** PROBLEM TO SOLVE **
Show all lines from the records below in which the string "menu" is present.

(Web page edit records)

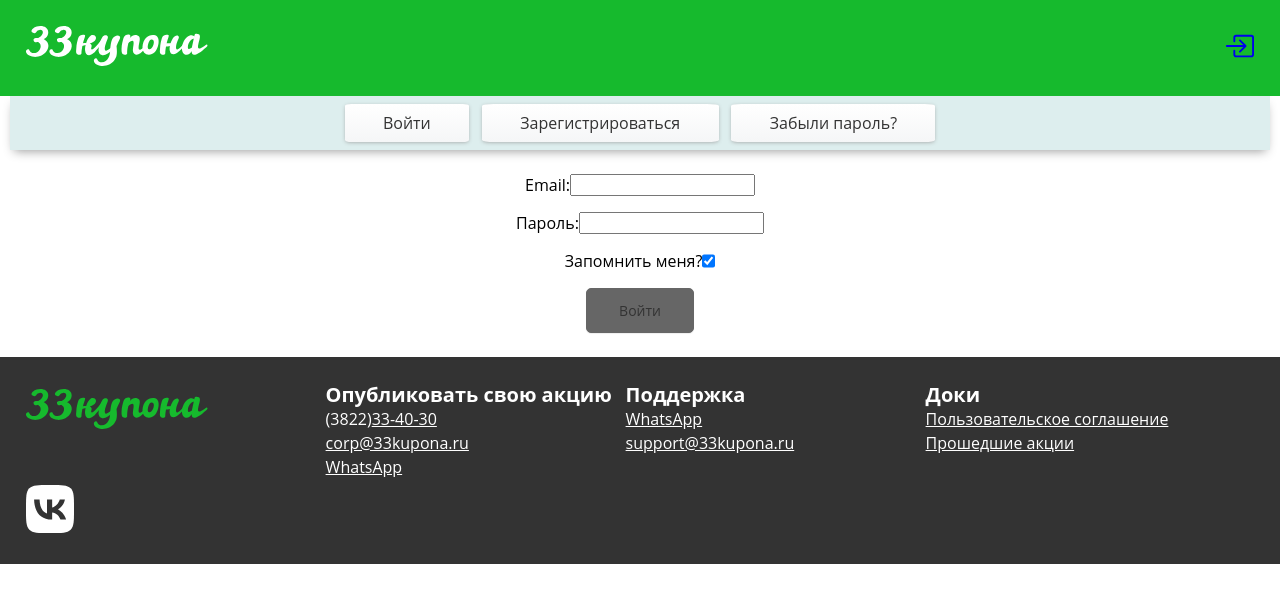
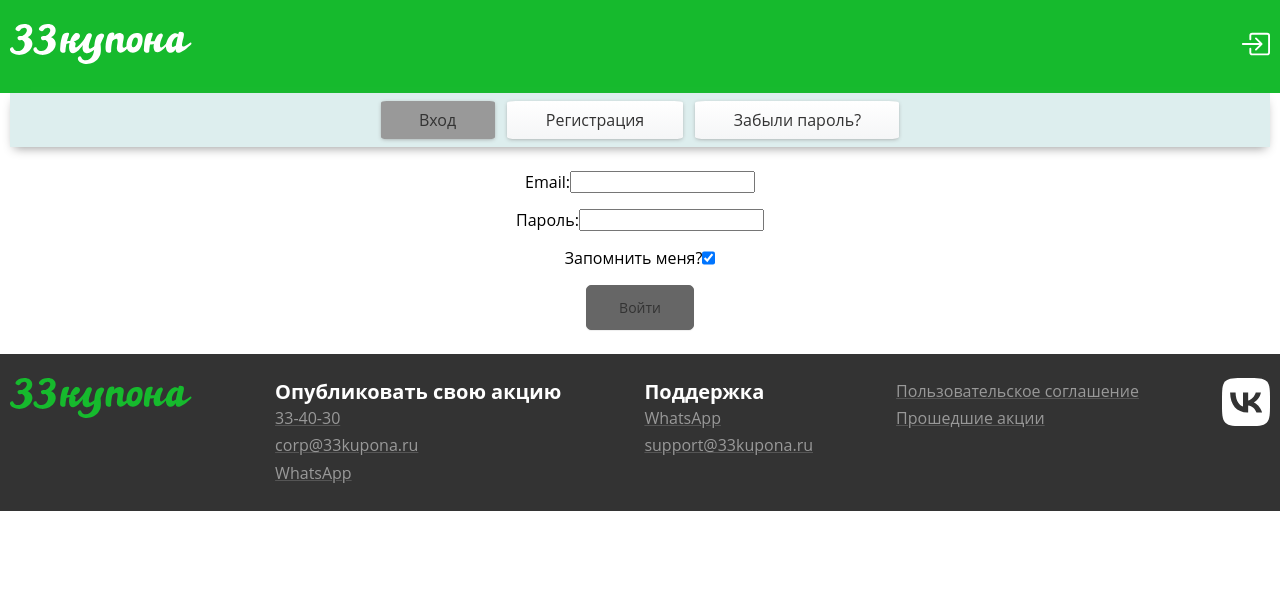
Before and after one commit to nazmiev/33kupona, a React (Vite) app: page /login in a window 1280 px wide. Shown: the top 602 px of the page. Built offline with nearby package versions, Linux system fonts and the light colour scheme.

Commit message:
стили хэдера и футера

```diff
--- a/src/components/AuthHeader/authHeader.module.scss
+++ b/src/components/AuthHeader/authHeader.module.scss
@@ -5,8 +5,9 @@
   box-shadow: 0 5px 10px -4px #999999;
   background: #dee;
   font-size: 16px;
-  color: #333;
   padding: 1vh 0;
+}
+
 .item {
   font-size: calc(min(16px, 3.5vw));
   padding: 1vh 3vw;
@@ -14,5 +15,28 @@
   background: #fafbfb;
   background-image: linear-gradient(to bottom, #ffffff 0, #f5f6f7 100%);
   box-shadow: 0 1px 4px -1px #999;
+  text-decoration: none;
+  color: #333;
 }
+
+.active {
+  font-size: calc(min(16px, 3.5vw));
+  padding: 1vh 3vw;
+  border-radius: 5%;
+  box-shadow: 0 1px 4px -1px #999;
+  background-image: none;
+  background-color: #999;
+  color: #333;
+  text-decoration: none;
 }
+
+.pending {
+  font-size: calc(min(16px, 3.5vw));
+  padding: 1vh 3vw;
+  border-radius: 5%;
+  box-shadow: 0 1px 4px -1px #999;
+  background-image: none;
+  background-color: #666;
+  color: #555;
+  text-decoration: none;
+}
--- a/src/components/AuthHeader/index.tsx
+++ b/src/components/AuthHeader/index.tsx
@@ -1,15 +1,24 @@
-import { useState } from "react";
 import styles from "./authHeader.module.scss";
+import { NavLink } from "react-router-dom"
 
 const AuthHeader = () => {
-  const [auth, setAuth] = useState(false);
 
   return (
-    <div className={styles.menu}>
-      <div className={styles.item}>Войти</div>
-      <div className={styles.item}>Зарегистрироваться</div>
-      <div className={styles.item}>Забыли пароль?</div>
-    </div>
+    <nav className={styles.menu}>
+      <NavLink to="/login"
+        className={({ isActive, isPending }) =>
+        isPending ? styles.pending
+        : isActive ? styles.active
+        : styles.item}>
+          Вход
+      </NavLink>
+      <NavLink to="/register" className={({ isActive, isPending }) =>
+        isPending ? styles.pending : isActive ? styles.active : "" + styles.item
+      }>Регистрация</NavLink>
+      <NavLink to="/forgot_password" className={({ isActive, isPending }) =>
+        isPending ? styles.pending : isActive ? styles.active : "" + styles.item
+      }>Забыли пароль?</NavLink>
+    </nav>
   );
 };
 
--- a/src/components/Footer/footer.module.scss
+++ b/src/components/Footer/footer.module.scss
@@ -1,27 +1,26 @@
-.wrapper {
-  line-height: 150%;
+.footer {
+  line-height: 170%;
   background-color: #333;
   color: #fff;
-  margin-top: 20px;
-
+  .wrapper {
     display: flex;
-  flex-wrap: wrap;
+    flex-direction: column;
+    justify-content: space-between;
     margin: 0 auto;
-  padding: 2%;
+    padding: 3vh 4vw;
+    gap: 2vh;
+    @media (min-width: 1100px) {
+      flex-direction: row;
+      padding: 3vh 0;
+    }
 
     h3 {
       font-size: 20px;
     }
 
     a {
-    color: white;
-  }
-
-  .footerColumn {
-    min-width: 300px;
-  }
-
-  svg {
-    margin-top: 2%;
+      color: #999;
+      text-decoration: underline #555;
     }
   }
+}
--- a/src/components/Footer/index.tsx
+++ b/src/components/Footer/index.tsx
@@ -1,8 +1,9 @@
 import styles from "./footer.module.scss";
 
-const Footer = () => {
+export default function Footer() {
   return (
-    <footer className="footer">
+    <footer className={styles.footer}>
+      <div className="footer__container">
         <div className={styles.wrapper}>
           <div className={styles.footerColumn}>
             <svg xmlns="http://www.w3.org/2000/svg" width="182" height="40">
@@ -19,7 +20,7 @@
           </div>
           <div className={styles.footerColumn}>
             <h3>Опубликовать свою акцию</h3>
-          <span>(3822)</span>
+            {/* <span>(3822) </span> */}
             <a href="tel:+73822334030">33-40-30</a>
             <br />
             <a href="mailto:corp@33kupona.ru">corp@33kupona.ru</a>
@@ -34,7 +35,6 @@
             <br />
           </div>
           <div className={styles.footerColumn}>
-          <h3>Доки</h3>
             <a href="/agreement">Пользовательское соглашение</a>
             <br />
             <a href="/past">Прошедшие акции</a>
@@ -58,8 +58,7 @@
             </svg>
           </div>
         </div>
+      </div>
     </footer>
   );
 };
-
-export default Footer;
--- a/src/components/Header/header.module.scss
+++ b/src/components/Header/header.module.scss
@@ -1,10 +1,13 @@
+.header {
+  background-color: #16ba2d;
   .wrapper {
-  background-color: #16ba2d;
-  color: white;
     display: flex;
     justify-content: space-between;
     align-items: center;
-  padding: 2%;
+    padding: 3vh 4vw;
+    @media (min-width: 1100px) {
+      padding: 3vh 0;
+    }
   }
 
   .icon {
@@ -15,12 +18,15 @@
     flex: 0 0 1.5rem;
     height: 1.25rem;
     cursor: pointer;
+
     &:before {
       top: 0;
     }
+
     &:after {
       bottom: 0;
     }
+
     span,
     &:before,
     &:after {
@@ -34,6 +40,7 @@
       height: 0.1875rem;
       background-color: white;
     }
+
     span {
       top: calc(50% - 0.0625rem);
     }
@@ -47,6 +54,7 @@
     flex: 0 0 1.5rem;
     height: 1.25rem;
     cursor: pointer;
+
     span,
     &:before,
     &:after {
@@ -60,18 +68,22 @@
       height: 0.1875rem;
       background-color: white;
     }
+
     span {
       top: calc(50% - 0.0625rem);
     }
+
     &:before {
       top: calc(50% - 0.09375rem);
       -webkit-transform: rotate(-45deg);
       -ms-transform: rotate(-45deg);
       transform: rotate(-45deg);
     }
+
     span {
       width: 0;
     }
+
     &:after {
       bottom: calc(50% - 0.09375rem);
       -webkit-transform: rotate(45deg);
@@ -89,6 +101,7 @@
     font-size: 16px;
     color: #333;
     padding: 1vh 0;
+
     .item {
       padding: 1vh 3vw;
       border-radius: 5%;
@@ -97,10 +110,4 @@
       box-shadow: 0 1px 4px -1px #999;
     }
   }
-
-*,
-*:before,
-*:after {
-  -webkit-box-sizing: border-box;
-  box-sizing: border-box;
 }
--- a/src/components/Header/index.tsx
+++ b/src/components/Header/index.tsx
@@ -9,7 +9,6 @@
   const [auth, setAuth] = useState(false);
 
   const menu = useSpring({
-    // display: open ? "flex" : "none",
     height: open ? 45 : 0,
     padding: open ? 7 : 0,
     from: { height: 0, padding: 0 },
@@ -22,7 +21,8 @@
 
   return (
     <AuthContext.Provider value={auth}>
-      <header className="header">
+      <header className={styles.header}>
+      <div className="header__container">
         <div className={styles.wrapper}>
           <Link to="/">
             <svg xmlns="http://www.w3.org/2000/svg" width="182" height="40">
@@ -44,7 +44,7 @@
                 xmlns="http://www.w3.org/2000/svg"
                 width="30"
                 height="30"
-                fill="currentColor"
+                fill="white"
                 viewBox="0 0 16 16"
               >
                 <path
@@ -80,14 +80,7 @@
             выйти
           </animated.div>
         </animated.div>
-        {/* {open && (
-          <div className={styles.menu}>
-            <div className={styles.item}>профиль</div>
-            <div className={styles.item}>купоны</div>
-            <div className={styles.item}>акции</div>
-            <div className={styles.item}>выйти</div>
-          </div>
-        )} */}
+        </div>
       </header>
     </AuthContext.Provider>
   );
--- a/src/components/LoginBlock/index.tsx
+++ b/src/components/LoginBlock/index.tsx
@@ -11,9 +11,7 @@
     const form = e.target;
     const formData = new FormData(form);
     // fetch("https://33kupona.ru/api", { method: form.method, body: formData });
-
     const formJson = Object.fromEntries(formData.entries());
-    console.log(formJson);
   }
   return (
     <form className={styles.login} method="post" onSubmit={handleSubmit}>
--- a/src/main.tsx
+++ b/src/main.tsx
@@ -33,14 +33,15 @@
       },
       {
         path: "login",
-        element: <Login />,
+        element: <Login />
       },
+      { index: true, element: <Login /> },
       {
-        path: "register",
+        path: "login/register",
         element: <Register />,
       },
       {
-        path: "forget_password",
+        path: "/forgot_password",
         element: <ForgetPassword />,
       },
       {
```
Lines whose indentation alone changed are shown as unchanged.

* * *

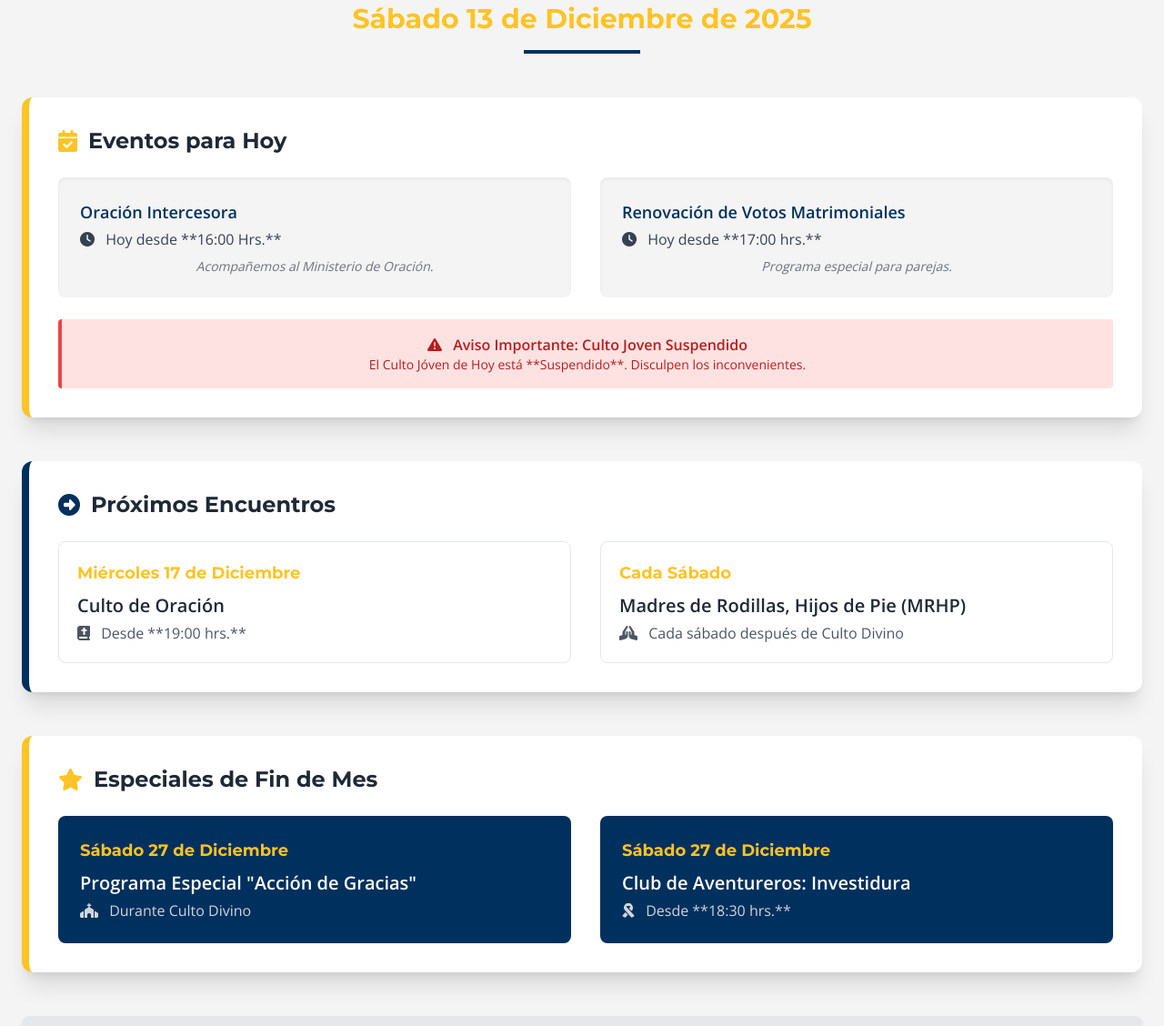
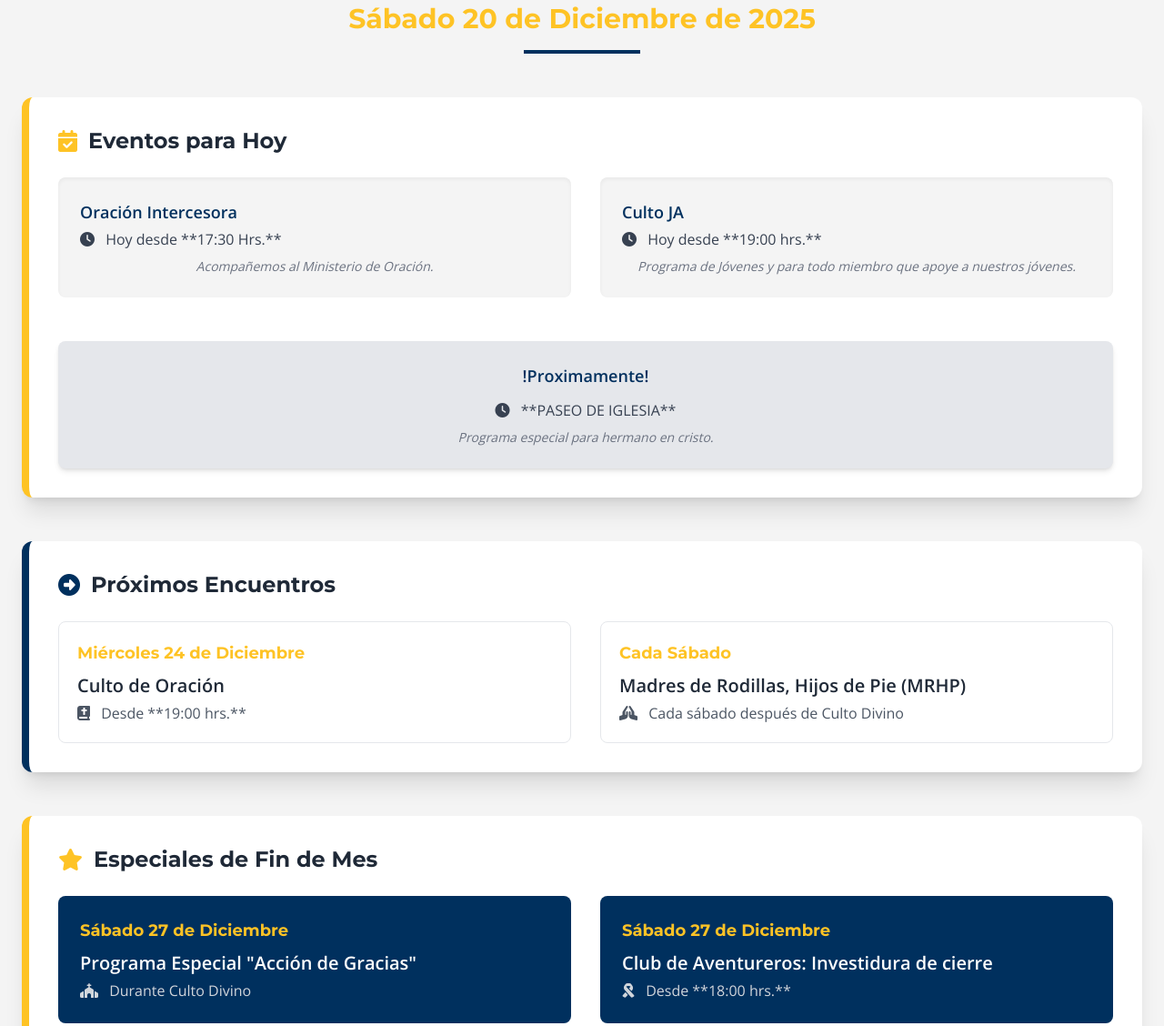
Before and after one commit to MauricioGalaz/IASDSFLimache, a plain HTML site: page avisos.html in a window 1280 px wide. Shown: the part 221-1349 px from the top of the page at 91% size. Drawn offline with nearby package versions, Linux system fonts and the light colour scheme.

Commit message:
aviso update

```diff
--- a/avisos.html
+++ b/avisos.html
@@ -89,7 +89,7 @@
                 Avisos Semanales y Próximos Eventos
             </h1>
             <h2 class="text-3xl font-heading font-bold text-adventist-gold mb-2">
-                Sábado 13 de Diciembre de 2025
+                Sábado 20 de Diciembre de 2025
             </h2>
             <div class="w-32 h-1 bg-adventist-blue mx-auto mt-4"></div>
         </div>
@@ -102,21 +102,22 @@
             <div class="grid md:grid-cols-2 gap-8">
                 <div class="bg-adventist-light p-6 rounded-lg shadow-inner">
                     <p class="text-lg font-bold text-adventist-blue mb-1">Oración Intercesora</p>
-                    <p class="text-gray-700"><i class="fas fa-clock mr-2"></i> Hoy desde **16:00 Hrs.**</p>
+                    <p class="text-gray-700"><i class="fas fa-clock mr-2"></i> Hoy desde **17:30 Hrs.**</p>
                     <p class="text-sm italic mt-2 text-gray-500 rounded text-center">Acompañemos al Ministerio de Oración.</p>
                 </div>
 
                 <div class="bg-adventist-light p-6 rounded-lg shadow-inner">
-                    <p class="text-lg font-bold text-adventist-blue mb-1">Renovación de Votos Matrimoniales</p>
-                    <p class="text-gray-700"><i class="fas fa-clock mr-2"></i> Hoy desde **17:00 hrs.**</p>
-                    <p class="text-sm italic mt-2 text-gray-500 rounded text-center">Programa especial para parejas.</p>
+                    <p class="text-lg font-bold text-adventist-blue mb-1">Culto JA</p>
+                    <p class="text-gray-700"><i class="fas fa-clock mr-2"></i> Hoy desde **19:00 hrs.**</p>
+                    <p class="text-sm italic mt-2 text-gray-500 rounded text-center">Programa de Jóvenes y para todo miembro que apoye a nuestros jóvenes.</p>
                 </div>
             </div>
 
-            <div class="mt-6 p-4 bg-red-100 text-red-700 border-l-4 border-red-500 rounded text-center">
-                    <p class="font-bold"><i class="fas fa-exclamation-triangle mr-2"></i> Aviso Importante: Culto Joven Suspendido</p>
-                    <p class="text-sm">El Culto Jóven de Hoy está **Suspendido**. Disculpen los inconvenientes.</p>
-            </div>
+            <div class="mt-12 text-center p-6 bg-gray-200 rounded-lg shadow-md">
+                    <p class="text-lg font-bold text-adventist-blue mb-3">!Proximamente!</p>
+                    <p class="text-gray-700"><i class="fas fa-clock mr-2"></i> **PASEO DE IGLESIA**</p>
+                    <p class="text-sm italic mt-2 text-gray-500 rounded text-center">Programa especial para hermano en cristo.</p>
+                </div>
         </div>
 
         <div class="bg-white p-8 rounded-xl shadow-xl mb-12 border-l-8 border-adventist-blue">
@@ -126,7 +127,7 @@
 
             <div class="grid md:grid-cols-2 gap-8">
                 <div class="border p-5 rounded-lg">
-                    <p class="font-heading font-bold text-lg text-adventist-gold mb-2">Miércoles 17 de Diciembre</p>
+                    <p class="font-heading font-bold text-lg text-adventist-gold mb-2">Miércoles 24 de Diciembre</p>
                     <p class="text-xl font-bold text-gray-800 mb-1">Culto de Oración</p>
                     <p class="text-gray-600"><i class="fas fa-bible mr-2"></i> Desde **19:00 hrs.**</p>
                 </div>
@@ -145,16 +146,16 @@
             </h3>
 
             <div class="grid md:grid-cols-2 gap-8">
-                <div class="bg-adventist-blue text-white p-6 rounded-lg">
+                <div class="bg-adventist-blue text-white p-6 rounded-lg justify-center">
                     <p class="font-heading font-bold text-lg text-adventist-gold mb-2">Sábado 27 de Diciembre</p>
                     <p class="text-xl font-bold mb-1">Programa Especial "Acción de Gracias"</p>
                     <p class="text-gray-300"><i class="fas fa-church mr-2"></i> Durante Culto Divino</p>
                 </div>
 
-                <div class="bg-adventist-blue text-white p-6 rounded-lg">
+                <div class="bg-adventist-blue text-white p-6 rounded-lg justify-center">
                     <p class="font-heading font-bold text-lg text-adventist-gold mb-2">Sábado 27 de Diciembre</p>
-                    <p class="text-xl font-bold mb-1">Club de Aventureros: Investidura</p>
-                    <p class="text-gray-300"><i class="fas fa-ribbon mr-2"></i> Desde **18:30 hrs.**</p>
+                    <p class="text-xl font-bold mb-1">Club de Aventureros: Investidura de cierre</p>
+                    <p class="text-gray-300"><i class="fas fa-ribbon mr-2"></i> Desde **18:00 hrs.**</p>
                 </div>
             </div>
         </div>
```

** SOLUTION FOR THIS PROBLEM **
-    <div className={styles.menu}>
+    <nav className={styles.menu}>
   const menu = useSpring({
-          <div className={styles.menu}>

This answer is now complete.